Inspiration for Writers, Inc.


Home
About Us
Editorial Services
Ghostwriting
Workshops
Writing Tips
Blog
Success Stories
Testimonials
The Writing Life
Newsletters
Writing Merchandise
Links
Site Map
Contact us



Preditors &
                            Editors Site of Distinction



The Writing Life
Why I Write: The Awful Truth
by Sandy Tritt

I came out of the closet the day I attended my first prose workshop. I distributed copies of my manuscript to my fellow transgressors, hung my head, and whispered my admission: "My name is Sandy. I am a... writer." The members of this group understood what only those who have experienced such addictions can understand: Writing is not a job. It's not a hobby. It's a drive, as basic as eating and sleeping and drinking, as necessary as oxygen. It is something that is in me and must be released.

I have not always been ashamed of my passion. As a pre-teen, I eagerly told anyone who'd listen that I wanted to be a writer when I grew up.

"She'll outgrow it," my mother assured my father.

"Don't you mean a teacher?" my teacher asked.

"There are enough books already," the librarian said.

But I went on to college and majored in English Literature. I loved it. My counselor hated it. "You are so good in math. You need to think about the future." I didn't listen. "You can't pay the rent by writing." I didn't care. "You need a real job." I didn't need anything except a pen and a pad of paper. "Unless you want to depend on a man ... " And he had me. Those were fighting words in 1975. I Am Woman. I can do anything. Listen to me roar.

I became a programmer. I learned to manipulate numbers to propagate whatever pretension was required: production is on schedule, customers are happy, the business is solvent.
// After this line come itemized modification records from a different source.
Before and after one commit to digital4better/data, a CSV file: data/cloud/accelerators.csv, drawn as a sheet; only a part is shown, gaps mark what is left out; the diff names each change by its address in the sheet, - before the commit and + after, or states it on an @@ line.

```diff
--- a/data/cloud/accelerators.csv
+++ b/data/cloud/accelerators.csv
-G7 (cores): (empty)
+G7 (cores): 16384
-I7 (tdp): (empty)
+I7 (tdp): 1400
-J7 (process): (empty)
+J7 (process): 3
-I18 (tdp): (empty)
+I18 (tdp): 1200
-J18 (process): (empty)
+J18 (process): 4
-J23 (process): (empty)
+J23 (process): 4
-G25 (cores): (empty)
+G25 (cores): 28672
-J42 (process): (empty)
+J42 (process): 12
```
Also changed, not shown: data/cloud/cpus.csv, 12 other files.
I learned to use fact to tell lies. But at night, my compulsion surfaced. I used liesmade-up stories about made-up people with made-up problemsto unearth the Truth. I wrote late into the night, the pen my secret lover, the paper my confidante. For ten years I satisfied my cravings with nocturnal fixes. Then, busy having babies and feeding babies and cleaning babies, my binders went to the attic and my pen went dry. I tried to compensate. I smoked. I drank. I binged on chocolate. But nothing satisfied that carnal craving.

One dayand I don't remember which day or what inspired itI retrieved those dusty three-ring binders and read the words I'd written years before. My heart beat faster. Sweat dotted my forehead. I couldn't stop. I read for days, my excitement growing. I spent weeks typing, months revising. I endured the rejection, the rewrites, the criticism. I embraced the joy, the pain, the fear. I submitted to my passion, finally admitting that awful truth: I still want to be a writer when I grow up.
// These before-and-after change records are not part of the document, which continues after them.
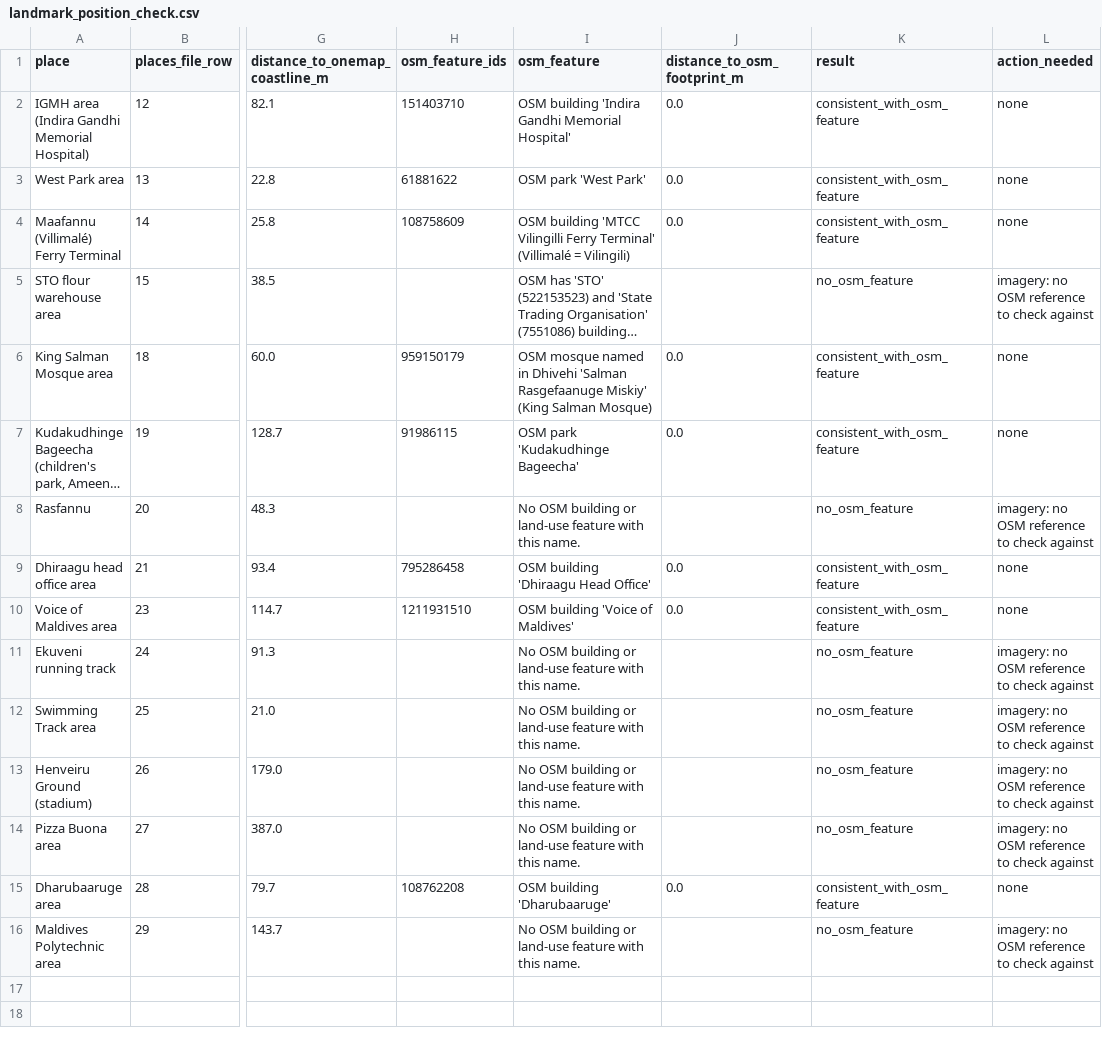
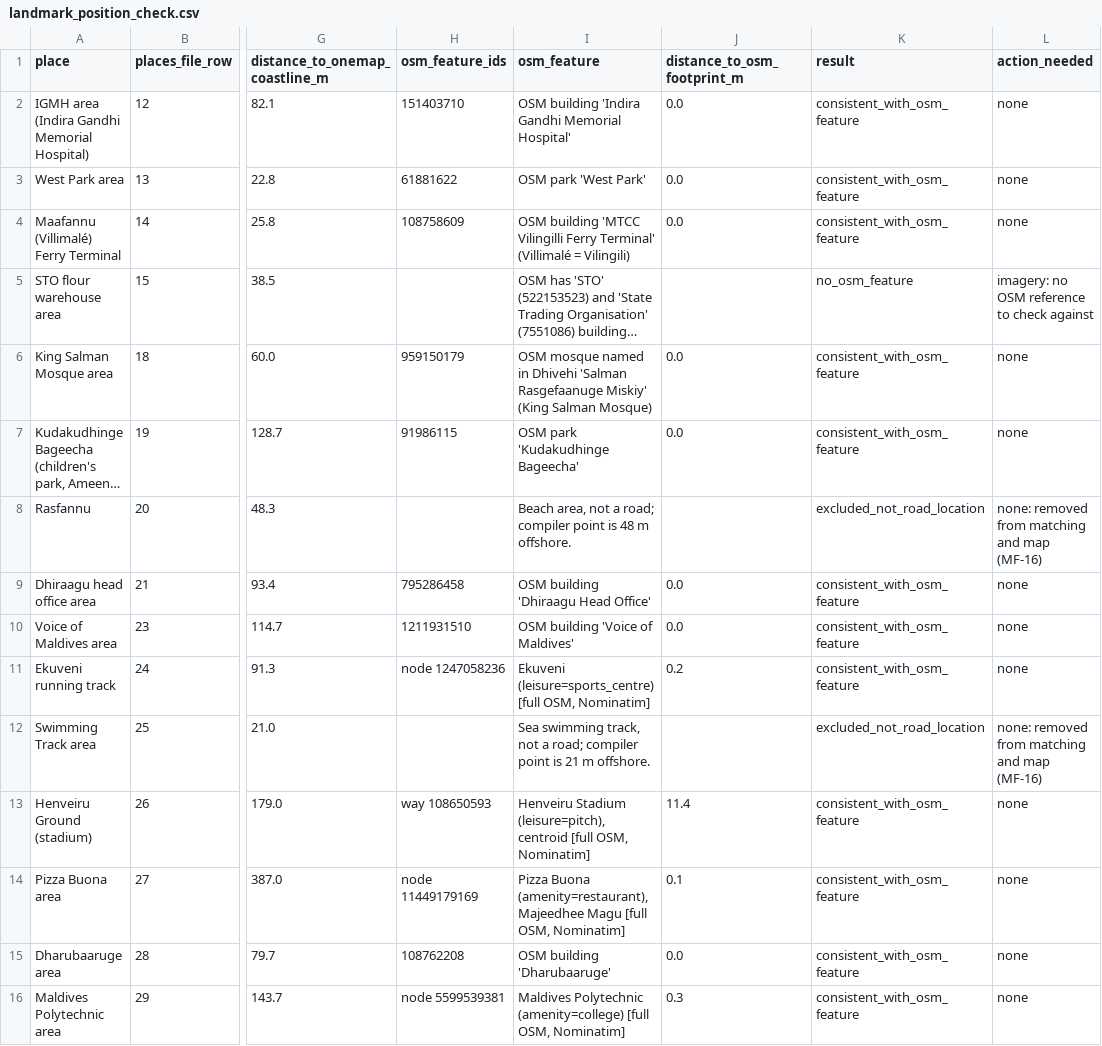
Before and after one commit to M-IYAAADH/advnaced-ai, a CSV file: derived/landmark_position_check.csv, drawn as a sheet; only a part is shown, gaps mark what is left out; long unchanged cells end in …; the diff names each change by its address in the sheet, - before the commit and + after, or states it on an @@ line.

```diff
--- a/derived/landmark_position_check.csv
+++ b/derived/landmark_position_check.csv
-I8 (osm_feature): No OSM building or land-use feature with this name.
+I8 (osm_feature): Beach area, not a road; compiler point is 48 m offshore.
-K8 (result): no_osm_feature
+K8 (result): excluded_not_road_location
-L8 (action_needed): imagery: no OSM reference to check against
+L8 (action_needed): none: removed from matching and map (MF-16)
-H11 (osm_feature_ids): (empty)
+H11 (osm_feature_ids): node 1247058236
-I11 (osm_feature): No OSM building or land-use feature with this name.
+I11 (osm_feature): Ekuveni (leisure=sports_centre) [full OSM, Nominatim]
-J11 (distance_to_osm_footprint_m): (empty)
+J11 (distance_to_osm_footprint_m): 0.2
-K11 (result): no_osm_feature
+K11 (result): consistent_with_osm_feature
-L11 (action_needed): imagery: no OSM reference to check against
+L11 (action_needed): none
-I12 (osm_feature): No OSM building or land-use feature with this name.
+I12 (osm_feature): Sea swimming track, not a road; compiler point is 21 m offshore.
-K12 (result): no_osm_feature
+K12 (result): excluded_not_road_location
-L12 (action_needed): imagery: no OSM reference to check against
+L12 (action_needed): none: removed from matching and map (MF-16)
-H13 (osm_feature_ids): (empty)
+H13 (osm_feature_ids): way 108650593
-I13 (osm_feature): No OSM building or land-use feature with this name.
+I13 (osm_feature): Henveiru Stadium (leisure=pitch), centroid [full OSM, Nominatim]
-J13 (distance_to_osm_footprint_m): (empty)
+J13 (distance_to_osm_footprint_m): 11.4
-K13:K14 (result): no_osm_feature
+K13:K14 (result): consistent_with_osm_feature
-L13:L14 (action_needed): imagery: no OSM reference to check against
+L13:L14 (action_needed): none
-H14 (osm_feature_ids): (empty)
+H14 (osm_feature_ids): node 11449179169
-I14 (osm_feature): No OSM building or land-use feature with this name.
+I14 (osm_feature): Pizza Buona (amenity=restaurant), Majeedhee Magu [full OSM, Nominatim]
-J14 (distance_to_osm_footprint_m): (empty)
+J14 (distance_to_osm_footprint_m): 0.1
-H16 (osm_feature_ids): (empty)
+H16 (osm_feature_ids): node 5599539381
-I16 (osm_feature): No OSM building or land-use feature with this name.
+I16 (osm_feature): Maldives Polytechnic (amenity=college) [full OSM, Nominatim]
-J16 (distance_to_osm_footprint_m): (empty)
+J16 (distance_to_osm_footprint_m): 0.3
-K16 (result): no_osm_feature
+K16 (result): consistent_with_osm_feature
-L16 (action_needed): imagery: no OSM reference to check against
+L16 (action_needed): none
```
Also changed, not shown: derived/road_match_review.csv, 4 other files.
1994 Sandy Tritt. All rights reserved. www.InspirationForWriters.com

You may reproduce portions of these essays and stories for educational purposes like writing workshops as long you distribute our copyright notice and our URL (InspirationForWriters.com) with each page. For use in conferences, websites, blogs or other uses not mentioned here, please contact us.





2009. Inspiration for Writers, Inc.